[Change listing data]
_ _ _ _

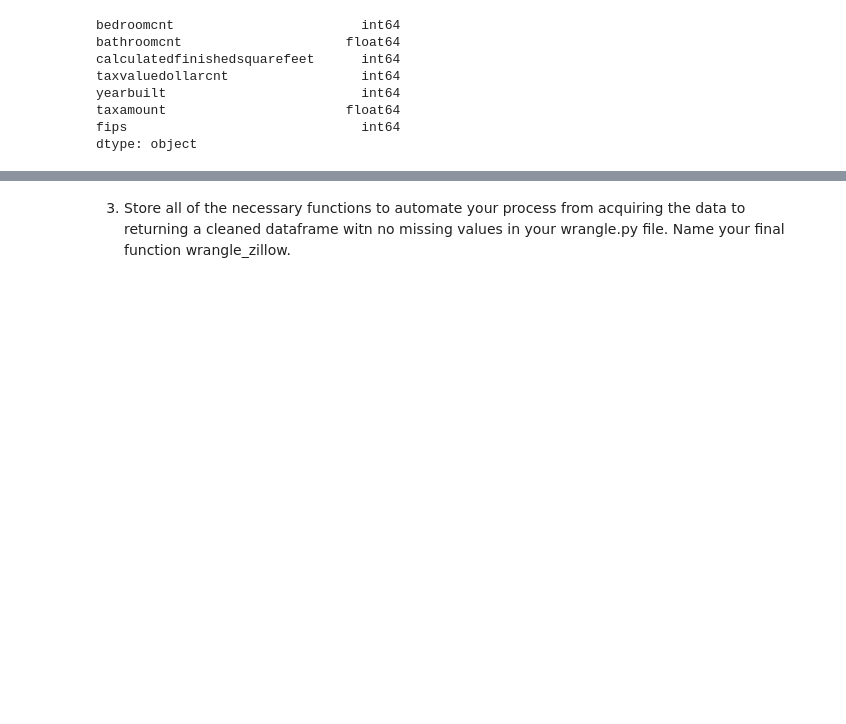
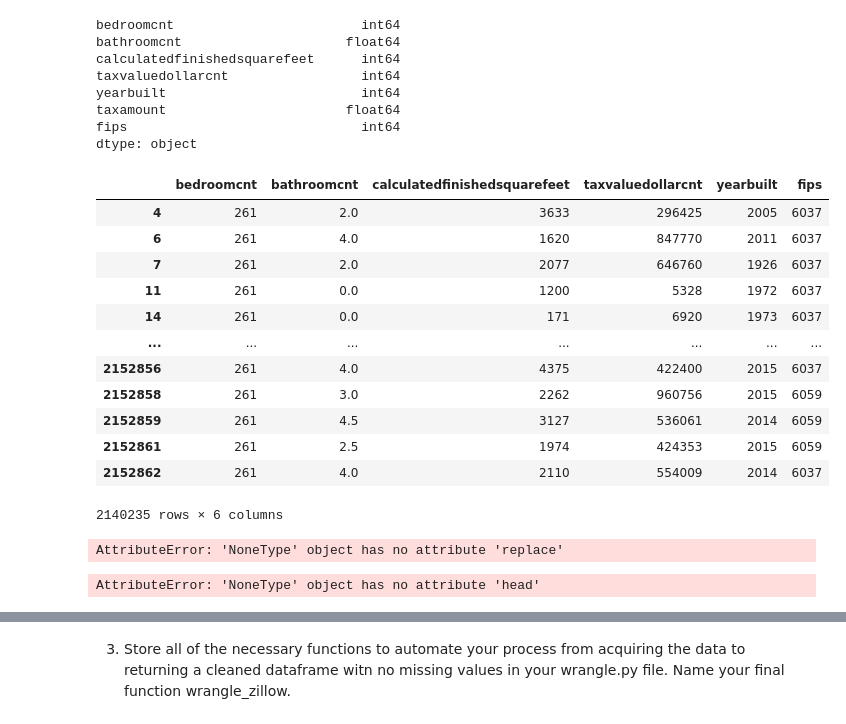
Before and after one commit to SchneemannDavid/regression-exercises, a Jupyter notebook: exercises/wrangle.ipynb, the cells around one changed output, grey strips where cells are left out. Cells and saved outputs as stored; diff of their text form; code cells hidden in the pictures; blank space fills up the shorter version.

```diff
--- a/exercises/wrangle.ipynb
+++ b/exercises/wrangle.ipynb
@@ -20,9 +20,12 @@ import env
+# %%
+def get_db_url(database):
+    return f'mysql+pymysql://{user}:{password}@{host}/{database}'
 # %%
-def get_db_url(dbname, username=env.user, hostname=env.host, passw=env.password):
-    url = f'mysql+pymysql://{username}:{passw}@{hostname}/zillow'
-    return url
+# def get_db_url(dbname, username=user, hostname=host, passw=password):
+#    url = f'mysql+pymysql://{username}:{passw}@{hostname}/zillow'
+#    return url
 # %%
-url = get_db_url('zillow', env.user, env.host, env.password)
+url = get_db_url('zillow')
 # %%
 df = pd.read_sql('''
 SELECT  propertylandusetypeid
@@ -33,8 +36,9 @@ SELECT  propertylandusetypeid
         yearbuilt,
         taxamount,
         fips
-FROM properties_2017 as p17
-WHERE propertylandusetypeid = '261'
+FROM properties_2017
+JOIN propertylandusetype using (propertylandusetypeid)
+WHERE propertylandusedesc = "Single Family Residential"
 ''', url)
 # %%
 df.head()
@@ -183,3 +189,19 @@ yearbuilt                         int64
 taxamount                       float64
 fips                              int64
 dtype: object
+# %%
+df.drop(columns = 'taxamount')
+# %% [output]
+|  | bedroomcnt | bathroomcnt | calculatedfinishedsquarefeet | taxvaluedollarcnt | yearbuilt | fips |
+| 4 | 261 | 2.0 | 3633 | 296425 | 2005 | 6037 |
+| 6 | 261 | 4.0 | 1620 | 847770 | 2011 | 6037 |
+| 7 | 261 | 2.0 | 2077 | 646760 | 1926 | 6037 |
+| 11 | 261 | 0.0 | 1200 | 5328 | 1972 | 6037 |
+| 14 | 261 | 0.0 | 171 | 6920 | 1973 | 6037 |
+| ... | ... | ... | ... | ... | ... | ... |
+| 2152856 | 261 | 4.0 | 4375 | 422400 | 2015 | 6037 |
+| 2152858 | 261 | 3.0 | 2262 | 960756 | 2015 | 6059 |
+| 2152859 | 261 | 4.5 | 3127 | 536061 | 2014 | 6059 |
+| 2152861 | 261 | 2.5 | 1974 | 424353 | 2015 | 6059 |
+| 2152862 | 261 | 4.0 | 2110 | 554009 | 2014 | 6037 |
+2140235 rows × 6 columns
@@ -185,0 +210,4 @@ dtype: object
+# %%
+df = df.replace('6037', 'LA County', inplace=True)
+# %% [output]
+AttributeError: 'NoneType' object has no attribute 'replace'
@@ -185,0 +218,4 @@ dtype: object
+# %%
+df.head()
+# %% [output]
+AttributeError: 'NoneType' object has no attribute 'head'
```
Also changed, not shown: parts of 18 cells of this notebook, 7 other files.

_ _ _ _

Copy out the records exactly; the pictures stay behind.

Before and after one commit to SchneemannDavid/regression-exercises, a Jupyter notebook: exercises/wrangle.ipynb, the cells around one changed output, grey strips where cells are left out. Cells and saved outputs as stored; diff of their text form; code cells hidden in the pictures; blank space fills up the shorter version.

```diff
--- a/exercises/wrangle.ipynb
+++ b/exercises/wrangle.ipynb
@@ -20,9 +20,12 @@ import env
+# %%
+def get_db_url(database):
+    return f'mysql+pymysql://{user}:{password}@{host}/{database}'
 # %%
-def get_db_url(dbname, username=env.user, hostname=env.host, passw=env.password):
-    url = f'mysql+pymysql://{username}:{passw}@{hostname}/zillow'
-    return url
+# def get_db_url(dbname, username=user, hostname=host, passw=password):
+#    url = f'mysql+pymysql://{username}:{passw}@{hostname}/zillow'
+#    return url
 # %%
-url = get_db_url('zillow', env.user, env.host, env.password)
+url = get_db_url('zillow')
 # %%
 df = pd.read_sql('''
 SELECT  propertylandusetypeid
@@ -33,8 +36,9 @@ SELECT  propertylandusetypeid
         yearbuilt,
         taxamount,
         fips
-FROM properties_2017 as p17
-WHERE propertylandusetypeid = '261'
+FROM properties_2017
+JOIN propertylandusetype using (propertylandusetypeid)
+WHERE propertylandusedesc = "Single Family Residential"
 ''', url)
 # %%
 df.head()
@@ -183,3 +189,19 @@ yearbuilt                         int64
 taxamount                       float64
 fips                              int64
 dtype: object
+# %%
+df.drop(columns = 'taxamount')
+# %% [output]
+|  | bedroomcnt | bathroomcnt | calculatedfinishedsquarefeet | taxvaluedollarcnt | yearbuilt | fips |
+| 4 | 261 | 2.0 | 3633 | 296425 | 2005 | 6037 |
+| 6 | 261 | 4.0 | 1620 | 847770 | 2011 | 6037 |
+| 7 | 261 | 2.0 | 2077 | 646760 | 1926 | 6037 |
+| 11 | 261 | 0.0 | 1200 | 5328 | 1972 | 6037 |
+| 14 | 261 | 0.0 | 171 | 6920 | 1973 | 6037 |
+| ... | ... | ... | ... | ... | ... | ... |
+| 2152856 | 261 | 4.0 | 4375 | 422400 | 2015 | 6037 |
+| 2152858 | 261 | 3.0 | 2262 | 960756 | 2015 | 6059 |
+| 2152859 | 261 | 4.5 | 3127 | 536061 | 2014 | 6059 |
+| 2152861 | 261 | 2.5 | 1974 | 424353 | 2015 | 6059 |
+| 2152862 | 261 | 4.0 | 2110 | 554009 | 2014 | 6037 |
+2140235 rows × 6 columns
@@ -185,0 +210,4 @@ dtype: object
+# %%
+df = df.replace('6037', 'LA County', inplace=True)
+# %% [output]
+AttributeError: 'NoneType' object has no attribute 'replace'
@@ -185,0 +218,4 @@ dtype: object
+# %%
+df.head()
+# %% [output]
+AttributeError: 'NoneType' object has no attribute 'head'
```
Also changed, not shown: parts of 18 cells of this notebook, 7 other files.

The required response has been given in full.